Looking back, all of our transgressions that we ended up being punished for were out of yearning for normalcy. We barricaded the matron of the boarding house so we could sleep in on a Saturday; we rode bikes to the village even though we didn’t have any helmets; we got caught going to the dairy in our PE gear so we could get fried chicken. There are so many rules at schools that even if you’re only there during the day, they get overwhelming. But if you are at school 24 hours a day, all week every week until the holidays, they encroach on your ability to be human.
I don’t mean the rules that are eye-roll stupid (if you’re in the dining room you have to wear a skirt) or health-and-safety gone mad (no bare feet allowed at all, ever (keep in mind, this is in a place where I had to live), I mean all of the rules. The silly ones (only year 13s may wear their hair out?!) and the ones for safety, order or our own betterment; they are there all the time in the place you live. The cumulative, constant press of all rules, all best-behaviour, all the time make you feel like you cannot be a person and that you’re a number on their list and that’s all. As my dad puts it, “it’s like prison but the uniform’s nicer.”

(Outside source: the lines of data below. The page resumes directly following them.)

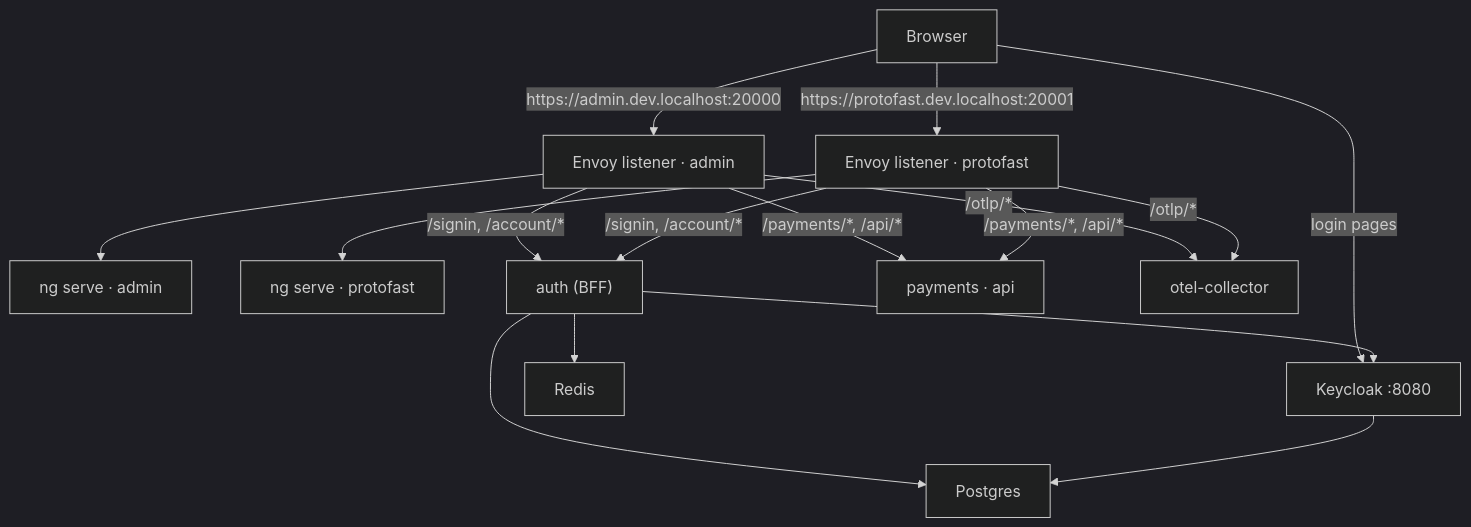
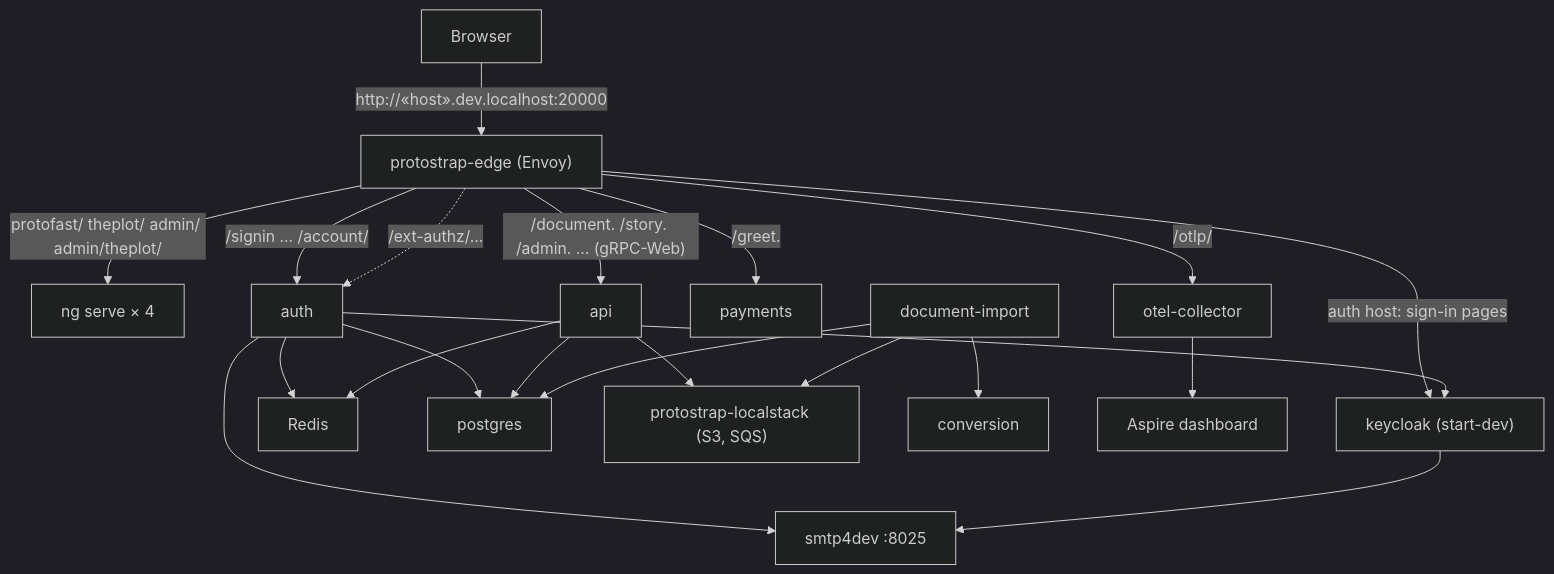
One commit to duncan-G/ProtoFast changed the first of 2 diagrams in docs/01-topology.md. Above: the diagram before and after it, drawn with Mermaid (dark theme). The commit also changed other lines of this file and 445 other files, not shown here.

````diff
--- a/docs/01-topology.md
+++ b/docs/01-topology.md
@@ -31,15 +53,16 @@
 ```mermaid
 graph TD
-    Browser -->|https://admin.dev.localhost:20000| EnvoyAdmin["Envoy listener · admin"]
-    Browser -->|https://protofast.dev.localhost:20001| EnvoyPF["Envoy listener · protofast"]
-    EnvoyAdmin --> NgAdmin["ng serve · admin"]
-    EnvoyPF --> NgPF["ng serve · protofast"]
-    EnvoyAdmin & EnvoyPF -->|"/signin, /account/*"| Auth["auth (BFF)"]
-    EnvoyAdmin & EnvoyPF -->|"/payments/*, /api/*"| Svcs["payments · api"]
-    EnvoyAdmin & EnvoyPF -->|"/otlp/*"| Otel["otel-collector"]
-    Browser -->|"login pages"| KC["Keycloak :8080"]
-    Auth --> KC
-    Auth --> Redis
-    Auth --> PG["Postgres"]
-    KC --> PG
+    Browser -->|"http://«host».dev.localhost:20000"| Edge["protostrap-edge (Envoy)"]
+    Edge -->|"protofast/ theplot/ admin/ admin/theplot/"| Ng["ng serve × 4"]
+    Edge -->|"/signin … /account/"| Auth["auth"]
+    Edge -->|"/document. /story. /admin. … (gRPC-Web)"| Api["api"]
+    Edge -->|"/greet."| Pay["payments"]
+    Edge -->|"auth host: sign-in pages"| KC["keycloak (start-dev)"]
+    Edge -->|"/otlp/"| Otel["otel-collector"]
+    Edge -.->|"/ext-authz/…"| Auth
+    Auth --> KC & Redis & PG["postgres"]
+    Api --> PG & Redis & LS["protostrap-localstack (S3, SQS)"]
+    Import["document-import"] --> LS & Conv["conversion"] & PG
+    Auth & KC --> Smtp["smtp4dev :8025"]
+    Otel --> Dash["Aspire dashboard"]
 ```
````
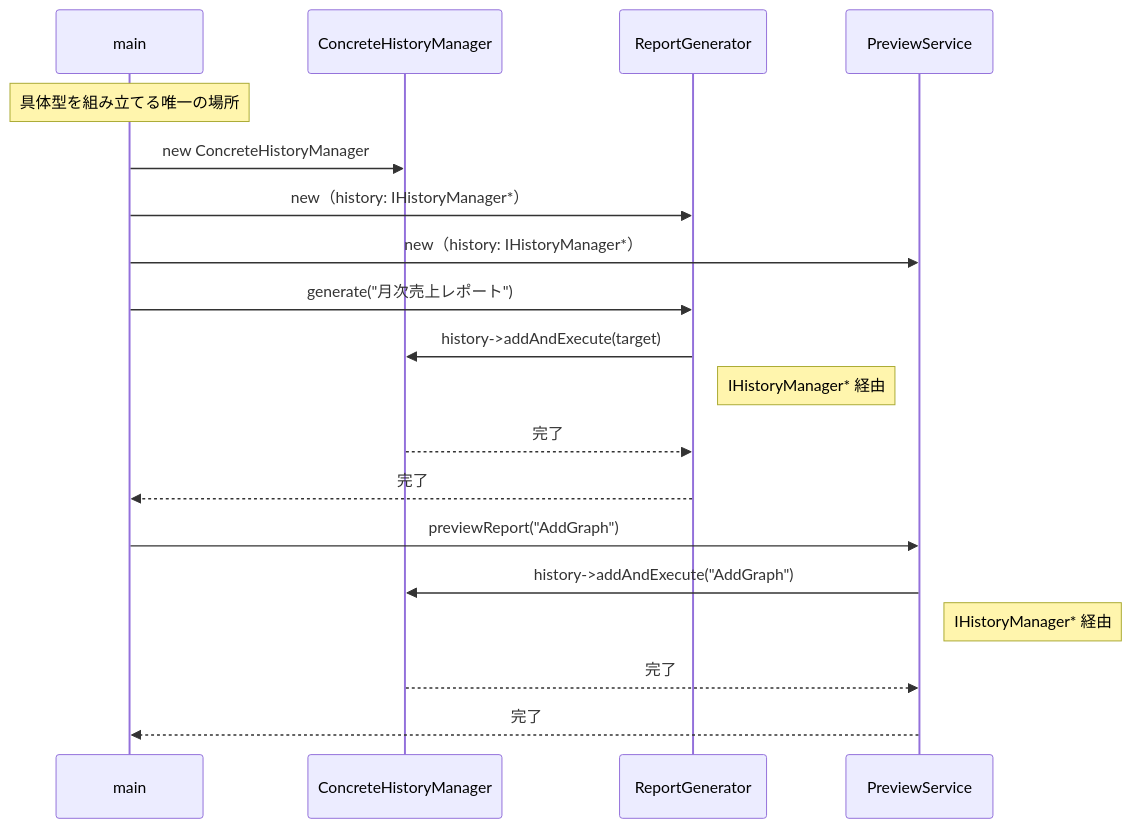
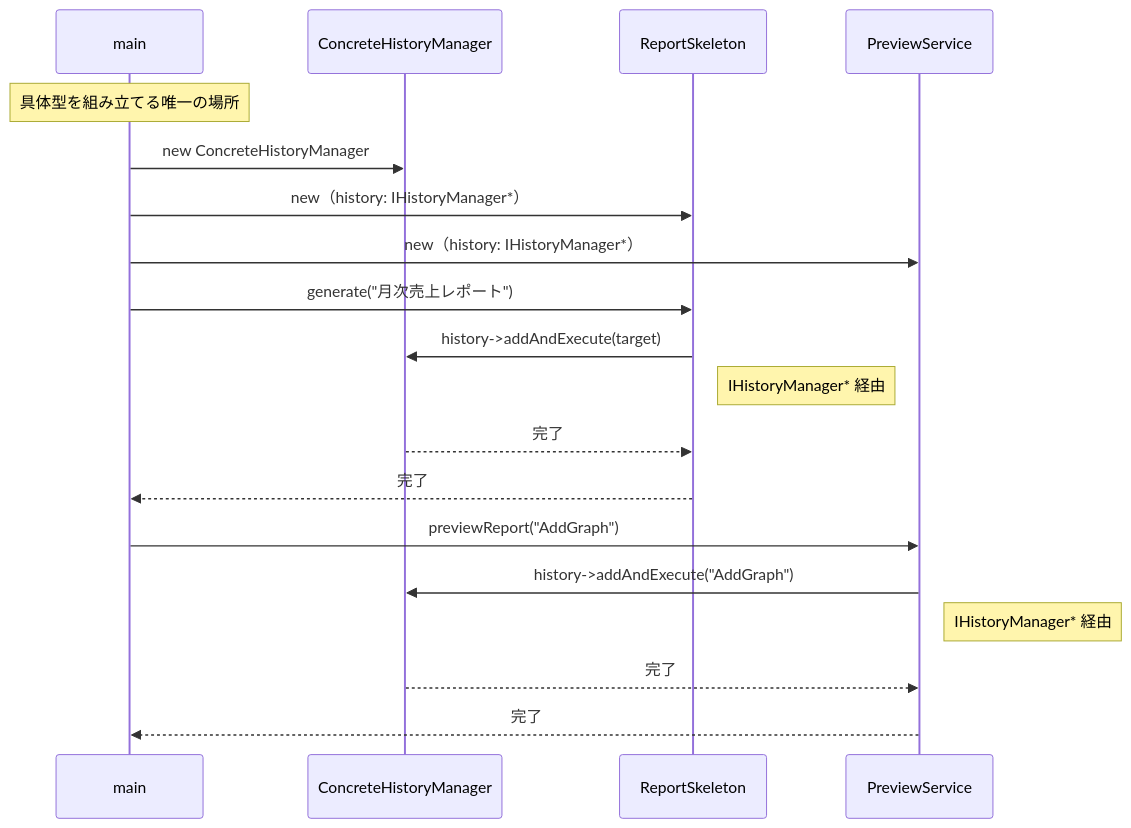
Before and after one commit to kumachan1101-pixel/DesignPattern: the seventh of 9 diagrams in kindle/design-patterns/output/chapter11.md, drawn with Mermaid. The commit also changed other lines of this file, not shown here.

````diff
--- a/kindle/design-patterns/output/chapter11.md
+++ b/kindle/design-patterns/output/chapter11.md
@@ -882,21 +1146,21 @@
 ```mermaid
 sequenceDiagram
     participant main
     participant CHM as ConcreteHistoryManager
-    participant RG as ReportGenerator
+    participant RG as ReportSkeleton
     participant PS as PreviewService
     Note over main: 具体型を組み立てる唯一の場所
     main->>CHM: new ConcreteHistoryManager
     main->>RG: new（history: IHistoryManager*）
     main->>PS: new（history: IHistoryManager*）
     main->>RG: generate("月次売上レポート")
     RG->>CHM: history->addAndExecute(target)
     Note right of RG: IHistoryManager* 経由
     CHM-->>RG: 完了
     RG-->>main: 完了
     main->>PS: previewReport("AddGraph")
     PS->>CHM: history->addAndExecute("AddGraph")
     Note right of PS: IHistoryManager* 経由
     CHM-->>PS: 完了
     PS-->>main: 完了
 ```
````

Your child will be starved for teenage rebellion and they will find it in the end

It’s a pretty well-founded idea that the risk-taking, rule-breaking and idiocy are things that teenagers need to develop into well-rounded, normal adults. Those stifling rules I mentioned? To a teenager, those are just begging, gasping and pleading to be broken. And not in a naughty, “oh lets have some fun and break some rules” way. But in an “oh god this place is so bloody boring, I am 17 and it is Saturday night I need to go and drink an RTD or I will DIE” way.
And if you think sending your child to boarding school is going to keep them away from the nasties of the world, then you are sorely mistaken. There is always someone with an older sibling, or a fake ID or a dodgy neighbour where they can get a bottle or a joint. If they want to sneak out to a party, they will.
If keeping them away from things like that is your endgame, keep the kid at home. Sending them to boarding school actually makes it easier for them. Keep in mind though; they’ll have to leave home someday.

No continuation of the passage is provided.